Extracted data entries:

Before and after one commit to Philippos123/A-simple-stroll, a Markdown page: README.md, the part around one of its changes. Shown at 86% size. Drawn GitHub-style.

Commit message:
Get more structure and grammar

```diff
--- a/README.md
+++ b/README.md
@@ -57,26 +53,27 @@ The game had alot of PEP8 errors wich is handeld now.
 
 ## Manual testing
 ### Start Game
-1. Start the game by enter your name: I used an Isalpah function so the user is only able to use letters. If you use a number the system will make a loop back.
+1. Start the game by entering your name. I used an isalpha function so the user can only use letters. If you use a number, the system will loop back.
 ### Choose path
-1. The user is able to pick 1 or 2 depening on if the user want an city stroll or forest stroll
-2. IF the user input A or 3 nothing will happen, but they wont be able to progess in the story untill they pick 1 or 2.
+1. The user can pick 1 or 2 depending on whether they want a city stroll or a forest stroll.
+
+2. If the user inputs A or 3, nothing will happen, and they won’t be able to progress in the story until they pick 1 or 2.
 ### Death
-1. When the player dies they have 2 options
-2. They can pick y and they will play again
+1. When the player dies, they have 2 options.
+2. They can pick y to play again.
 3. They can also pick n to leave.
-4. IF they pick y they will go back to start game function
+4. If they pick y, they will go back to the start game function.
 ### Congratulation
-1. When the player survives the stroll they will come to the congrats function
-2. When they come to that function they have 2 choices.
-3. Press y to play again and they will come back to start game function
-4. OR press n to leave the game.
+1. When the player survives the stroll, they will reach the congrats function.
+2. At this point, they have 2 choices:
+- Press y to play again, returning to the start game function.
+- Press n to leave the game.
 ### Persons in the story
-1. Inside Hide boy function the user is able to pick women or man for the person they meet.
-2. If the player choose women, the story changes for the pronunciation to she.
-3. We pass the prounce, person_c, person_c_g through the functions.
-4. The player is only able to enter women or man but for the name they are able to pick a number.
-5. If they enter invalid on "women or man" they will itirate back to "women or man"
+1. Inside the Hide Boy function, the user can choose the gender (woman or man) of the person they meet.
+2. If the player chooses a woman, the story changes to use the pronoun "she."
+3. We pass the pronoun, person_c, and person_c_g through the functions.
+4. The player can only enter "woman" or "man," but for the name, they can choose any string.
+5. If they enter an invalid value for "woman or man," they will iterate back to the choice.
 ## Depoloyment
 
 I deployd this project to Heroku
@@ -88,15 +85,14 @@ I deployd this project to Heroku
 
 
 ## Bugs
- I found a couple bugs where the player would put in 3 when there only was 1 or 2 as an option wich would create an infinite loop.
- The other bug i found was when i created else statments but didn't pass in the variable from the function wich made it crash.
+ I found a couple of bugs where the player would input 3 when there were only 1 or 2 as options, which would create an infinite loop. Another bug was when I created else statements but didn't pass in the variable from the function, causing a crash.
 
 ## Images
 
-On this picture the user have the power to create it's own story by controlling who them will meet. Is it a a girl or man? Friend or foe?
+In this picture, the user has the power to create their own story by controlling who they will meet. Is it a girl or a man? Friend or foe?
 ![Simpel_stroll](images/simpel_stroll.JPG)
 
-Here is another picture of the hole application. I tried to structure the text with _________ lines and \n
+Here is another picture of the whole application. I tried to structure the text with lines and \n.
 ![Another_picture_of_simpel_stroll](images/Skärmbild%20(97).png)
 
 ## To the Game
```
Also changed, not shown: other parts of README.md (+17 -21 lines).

WHAT IS EXPECTED
Select and copy each line from the data that includes the word "happen".

EXERCISE SOLUTION
-2. IF the user input A or 3 nothing will happen, but they wont be able to progess in the story untill they pick 1 or 2.
+2. If the user inputs A or 3, nothing will happen, and they won’t be able to progress in the story until they pick 1 or 2.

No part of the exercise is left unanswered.